Couples Counseling Can Strengthen Your Bond
If you and your partner are both motivated to recognize and change unhelpful patterns, there’s hope that you can come together as a connected, supportive, strong couple.
In therapy, we examine the behavioral patterns that no longer serve your relationship. Collaboratively, we bring awareness and compassion to these patterns and begin to replace them with techniques that foster love and acceptance.
We work from a family systems perspective, suggesting that every family operates as a system on interlocking parts. If you change one aspect of that system, then everything changes in response. In sessions, we work to uncover the roles you both play in your unique relationship system. As we change aspects, like communication, you’ll also see change and growth in other areas, like intimacy.
Many couples believe that therapy is a somber experience, which isn’t the case!
We try to incorporate humor to lighten the mood. We’re also deeply interested in getting to know both of you as individuals. This is not a cold or distant experience. It’s an opportunity to learn about yourself, your partner and what your relationship needs to grow.
We are also strength based therapists, meaning we seek to identify what’s working (as much as what’s not) and highlight and congratulate those areas of strength. As therapists, we are trained to help you recognize and nurture positive patterns, providing you with effective, tailored insights and skills that work to bring you closer together.
We may practice a variety of skills to achieve closeness, such as reflexive listening, so that you both truly feel heard. We may also set healthier, more realistic boundaries. Whatever your relationship needs, we’ll identify it and work toward increased love, appreciation and respect.
Studies show that couples who are motivated to make changes often thrive in therapy. If you’re ready to take the next step into a happier, healthier version of your relationship and life, it is completely possible.
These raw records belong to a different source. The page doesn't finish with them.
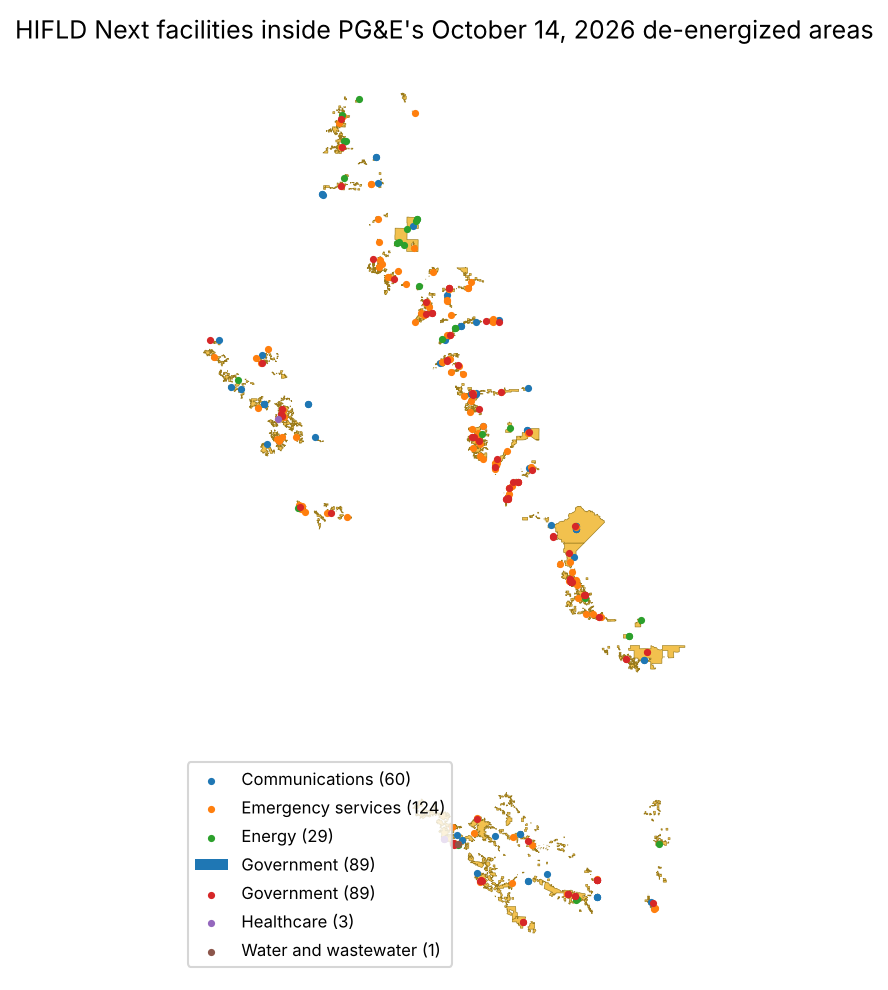
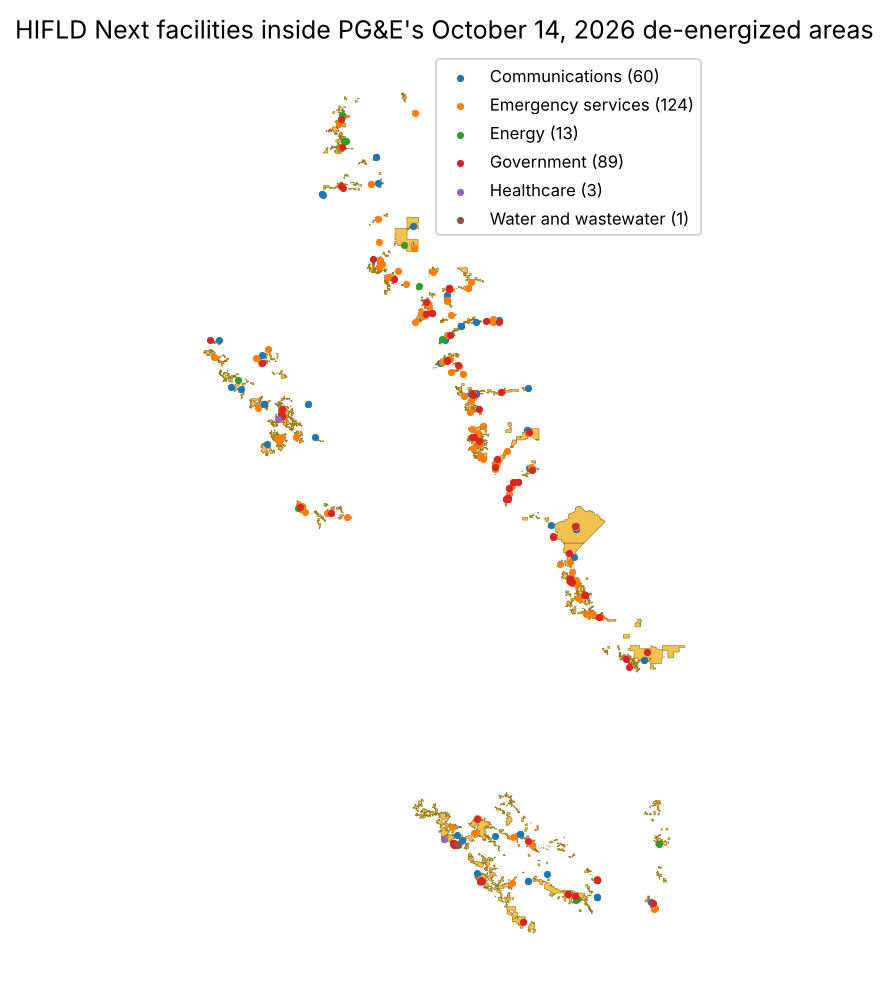
pge-psps-hifld-facilities: README, exclude PG&E-owned plants, map fix
Claude-Session: https://claude.ai/code/session_01L5nw7AtSoNiRCerJhzixSw

Changed region(s): [[0.2128, 0.7576, 0.5169, 0.9697], [0.4561, 0.0606, 0.7905, 0.2424]]

diff --git a/pge-psps-hifld-facilities/notebook.py b/pge-psps-hifld-facilities/notebook.py
@@ -237,7 +237,19 @@ def _(fetch, gpd, pd, re, session):
         ("private-schools", "Private schools", "Government", None),
         ("colleges-and-universities", "Colleges", "Government", lambda d: d["STATUS"] == "A"),
         ("prison-boundaries-1", "Jails and prisons", "Government", lambda d: d["STATUS"] == "OPEN"),
-        ("power-plants-1", "Power plants", "Energy", lambda d: d["STATUS"] == "OP"),
+        # PG&E's own plants are its assets, not CFI customers.
+        (
+            "power-plants-1",
+            "Power plants (not PG&E's)",
+            "Energy",
+            lambda d: (d["STATUS"] == "OP") & ~d["OPERATOR"].str.startswith("PACIFIC GAS"),
+        ),
+        (
+            "power-plants-1",
+            "PG&E's own power plants",
+            "Not CFI",
+            lambda d: (d["STATUS"] == "OP") & d["OPERATOR"].str.startswith("PACIFIC GAS"),
+        ),
         (
             "icis-wastewater-treatment-plants",
             "Wastewater plants",
@@ -381,7 +393,7 @@ def _(gpd, inside_oct14, mo):
     _cfi = inside_oct14[inside_oct14["sector"] != "Not CFI"]
     _blobs = gpd.GeoSeries([_cfi.buffer(50).union_all()], crs=3310).explode(index_parts=False)
     sites_oct14 = len(_blobs)
-    _plants = _cfi[_cfi["layer"] == "Power plants"]
+    _plants = _cfi[_cfi["layer"] == "Power plants (not PG&E's)"]
     mo.md(
         f"Points are not sites either. Merging every CFI-type point within 100 m of another "
         f"into one site leaves **{sites_oct14} sites** from {len(_cfi)} points: some fire stations "
@@ -579,9 +591,10 @@ def _(facilities, oct14, plt, results):
     _xmin, _ymin, _xmax, _ymax = oct14.total_bounds
     _shown = facilities.cx[_xmin:_xmax, _ymin:_ymax]
     _shown = _shown[_shown.intersects(oct14.union_all()) & (_shown["sector"] != "Not CFI")]
+    _shown = _shown.set_geometry(_shown.representative_point())  # jails are outlines
     for _sector, _g in _shown.groupby("sector"):
         _g.plot(ax=_ax, markersize=6, label=f"{_sector} ({len(_g)})")
-    _ax.legend(loc="lower left", fontsize=8)
+    _ax.legend(loc="upper right", fontsize=8)
     _ax.set_axis_off()
     _ax.set_title("HIFLD Next facilities inside PG&E's October 14, 2026 de-energized areas")
     _fig.savefig(results / "map_oct14.png", dpi=150, bbox_inches="tight")
@@ -646,12 +659,15 @@ def _(mo):
     - **Accounts against points.** PG&E counts service points. A school or water district
       with several meters counts several times on PG&E's side and once, or not at all, on ours.
       The gap is partly a unit mismatch, and public data can't size that part.
-    - **Status fields are old.** Most HIFLD Next facility layers were last validated between
-      2019 and 2024. Fire stations, dialysis centres, EOCs and cellular towers have no usable
+    - **Status fields are old.** HIFLD Next's facility layers were last validated between
+      2008 and 2024, depending on the layer. Fire stations, dialysis centres, EOCs and cellular towers have no usable
       status field, so closed sites can still count.
     - **Generator matching is loose.** Table 15 names a district or a site type, not an
       address.
     - **Polygons are approximate.** See the edge counts above.
+    - **Our first power plant count was wrong.** It counted PG&E's own hydro plants (Pit,
+      Balch, Drum, Caribou and others) as CFI. They are PG&E's assets, not customers, so they
+      now sit in a separate row outside the total.
     """)
     return
 

diff --git a/pge-psps-hifld-facilities/README.md b/pge-psps-hifld-facilities/README.md
@@ -1,0 +1,111 @@
+# How many of PG&E's 1,864 shut-off critical facilities can HIFLD Next find?
+
+From October 14 to 17, 2026, PG&E cut power to 85,863 customers in a Public Safety Power Shutoff
+(PSPS). It told the CPUC that 1,864 of them were critical facilities and infrastructure (CFI)
+customers. This spike asks how many of those an emergency manager could find from public data:
+we put HIFLD Next's facility layers inside PG&E's own polygons of de-energized areas and count
+them, layer by layer. Issue [#278](https://github.com/fulton-ring/agent-content-demos/issues/278),
+[proposal card](https://app.notion.com/p/418cc69045cb8143bcd0fe547c462ee1).
+
+**Short answer: HIFLD Next finds 290 CFI-type facilities (243 distinct sites) inside the October 14
+polygons, against PG&E's 1,864 CFI customers. That's 16%.** It finds the one open hospital,
+and 7 of the 11 sites that got PG&E generators: 7 of the 8 school sites and none of the 3
+water systems. What it misses is mainly water systems and communications sites. HIFLD Next has
+no drinking-water layer at all, and its cell tower layer is a thin FCC subset. We can't put a
+number on that split, because PG&E publishes the CFI total and no count by sector.
+
+- **By sector, inside the October 14 polygons:** 124 emergency services (117 fire and EMS
+  stations, 6 law enforcement, 1 local EOC), 89 government (73 public schools, 8 private schools,
+  2 colleges, 6 jails and camps), 60 cellular towers, 13 power plants not run by PG&E, 3 healthcare
+  (1 hospital, 2 nursing homes), 1 wastewater plant, 0 chemical sites.
+- **Hospitals:** two HIFLD Next hospital records fall inside. Adventist Health St. Helena is open.
+  Feather River Hospital in Paradise is marked closed, which is correct: it closed after the 2018
+  Camp Fire. PG&E's Table 15 also lists "St. Helena Hospital Domestic Water Plant" among its
+  generator sites. HIFLD Next finds the hospital but not its water plant.
+- **The gap is similar in smaller events:** 18 of 129 CFI (14%) on July 15 and 11 of 34 (32%)
+  on October 23. Nine of the 11 on October 23 are cell towers.
+- **A third of the matches sit on an edge:** 102 of the 290 are within 100 m of a polygon edge,
+  and another 36 are just outside one. The one school district we missed, Berkeley Unified, has its
+  nearest school 88 m outside the polygon.
+
+| Event | Customers | PG&E CFI | HIFLD Next CFI-type | Share |
+|---|---:|---:|---:|---:|
+| 2026-10-14 | 85,863 | 1,864 | 290 | 16% |
+| 2026-07-15 | 5,186 | 129 | 18 | 14% |
+| 2026-10-23 | 364 | 34 | 11 | 32% |
+
+![HIFLD Next facilities inside PG&E's October 14 de-energized areas](results/map_oct14.png)
+
+## Run it
+
+```bash
+./run.sh
+```
+
+Needs [uv](https://docs.astral.sh/uv/). It downloads about 165 MB (three PG&E events and 18 HIFLD
+Next files) into `~/.cache/pge-psps-hifld-facilities` (or set `PSPS_CACHE`). A run from an empty
+cache took under a minute; with a warm cache it takes about 20 seconds. It writes `results/`. To read
+the notebook with its outputs: `uv run marimo edit notebook.py`. Cost: $0.
+
+## Data (all public, downloaded at run time)
+
+| Input | Where |
+|---|---|
+| PG&E de-energized polygons, one per "time and place" | `<date>-pge-psps-event.gdb.zip`, layer `PSPS_<date>DeEnergizedAreas`, from PG&E's [PSPS page](https://www.pge.com/en/outages-and-safety/safety/community-wildfire-safety-program/public-safety-power-shutoffs.html) |
+| PG&E CFI totals (Table 1) and generator sites (Table 15) | `<date>-psps-post-event-report-tables.xlsx`, same page |
+| CFI definition (CPUC's interim sector list) | Appendix F of the [October 14 report PDF](https://www.pge.com/assets/pge/docs/outages-and-safety/outage-preparedness-and-support/10-14-2026-psps-post-event-report.pdf) |
+| 16 HIFLD Next facility layers, plus two school district layers | [HIFLD Next](https://hifld.publicenvirodata.org) portal API, newest version of each; list and versions in `results/hifld_versions.csv` |
+
+The issue asked us to first check whether PG&E posts the geodatabase or only files it with the
+CPUC. PG&E posts it publicly, next to the PDF and the Excel tables, for every 2026 event.
+
+## Method
+
+1. **Polygons.** We read the `DeEnergizedAreas` layer (23 polygons for October 14) and reproject
+   it to California Albers (EPSG:3310) so distances are in metres.
+2. **HIFLD Next layers, by CPUC sector.** Healthcare: hospitals, nursing homes, dialysis, VA.
+   Emergency services: fire and EMS, law enforcement, local and state EOCs. Government: public and
+   private schools, colleges, jails and prisons. Energy: power plants. Water: ICIS wastewater
+   plants. Communications: cellular towers. Chemical: EPA RMP facilities. We keep only open or
+   active records where a layer has a status field. Three groups are counted but kept out of the
+   CFI total: assisted living, which the CPUC list doesn't name, and PG&E's own 16 hydro plants
+   inside the footprint, which are PG&E's assets rather than customers.
+3. **Count.** A facility counts if its point, or a jail's outline, touches a polygon. We also merge
+   points within 100 m of each other into sites.
+4. **Generator sites.** Table 15 names a district or site type, not an address. For a school
+   district, we count it found if an open HIFLD Next public school with that NCES district ID is
+   inside. For anything else, we look for the name.
+5. **Edges.** We count facilities within 100 m and 500 m of a polygon edge, on each side.
+
+**What we looked at first.** We used plain GeoPandas spatial joins: no new tool was needed. We took the
+portal API pattern from `school-campus-dedup/` and the cached-download pattern from
+`critical-facilities-flood-zones/`.
+
+## What didn't work, and what this doesn't show
+
+- **No CFI breakdown from PG&E.** The report, its workbook and PG&E's 2025 post-season data
+  workbook give only the CFI total, so the comparison by type is against what each CPUC sector
+  covers, not against PG&E's count per sector. "Misses mainly water and communications" is an
+  inference: from the layers HIFLD Next lacks and from the three water systems among the generator
+  sites, all of them missed.
+- **Accounts against points.** PG&E counts service points (meters). A water district with a dozen
+  pumps counts a dozen times on PG&E's side. Some of the gap is this unit mismatch, and public data
+  can't size it.
+- **Our first power plant count was wrong.** It included 16 PG&E hydro plants (Pit, Balch, Drum,
+  Caribou and others). Those are PG&E's own assets, not customers, so we moved them out.
+- **Loose matches on the generator test.** A district with a school inside the polygons doesn't
+  prove the generator went to that school. One of the Kings Canyon matches is an online school.
+- **Old or missing status fields.** Validation dates run from 2008 to 2024, depending on the layer. Fire
+  stations, dialysis centres, EOCs and cell towers have no usable status field, and the fire layer
+  lists some stations twice under two agencies' names. Merging those into sites drops 290 points to
+  243.
+- **Approximate polygons.** PG&E's polygons approximate circuit service areas. With a third of the
+  matches within 100 m of an edge, a different drawing could move the count by tens.
+- **One utility, three events.** We didn't test other utilities or earlier years.
+
+## Files
+
+`notebook.py` (the analysis), `run.sh`, and `results/`: `headline.json`, `events.csv`,
+`counts_by_layer_oct14.csv`, `counts_by_sector_oct14.csv`, `facilities_inside_oct14.csv`
+(every match), `hospitals_oct14.csv`, `generator_sites_oct14.csv`, `edge_sensitivity_oct14.csv`,
+`hifld_versions.csv` and `map_oct14.png`.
By the conclusion of our work, you’ll both know what you need to foster a safe, secure, healthy relationship.
You may still have questions about couples counseling…
What could a couples therapist tell me about my relationship that I don’t already know?
It’s common for couples to become stuck in patterns that are not necessarily conscious. For example, you may react in certain ways simply because that’s what you’re used to. Here, we can begin to identify those subconscious patterns and change them for the better.
Couples therapy is about more than feedback. Although feedback is important—and we focus on the positives as much as the negatives—here at Brave Minds, we provide you with tangible skills to apply to your everyday life. In other words, we’re not just talking to you about your relationship. We’re giving you concrete ways to improve it.
My partner is the one who needs therapy.
In school, we’re often taught to logically solve problems. If your partner is causing you problems, it makes sense that you want your partner to change.
However, the couple dynamic is not as simple. Both people contribute to the cycle. And, how you respond to your partner’s struggles is likely part of the solution. Wouldn’t you like to gain insights into your dynamic and find ways to communicate with one another better?
I’m afraid I’ll do all the marital counseling work while my partner just complains about me.
Couples therapy is a collaborative and supportive process. Personal attacks don’t have a place here, as they are not productive. In order for this work to be effective, you both have to be motivated to find new, healthier, more connected ways to communicate and love. With commitment and practice, it’s completely possible to reshape your relationship and live happier lives.
You Can Heal Together
If you are looking for relationship help and support, please call (908) 242-3634 or use the contact form for a free 20-minute consultation. We are happy to talk with you about how couples counseling can help you identify and achieve your goals. We are proud to be located in Scotch Plains, NJ, serving Fanwood, Westfield, Cranford and surrounding areas. Online therapy services are offered for the state of New Jersey.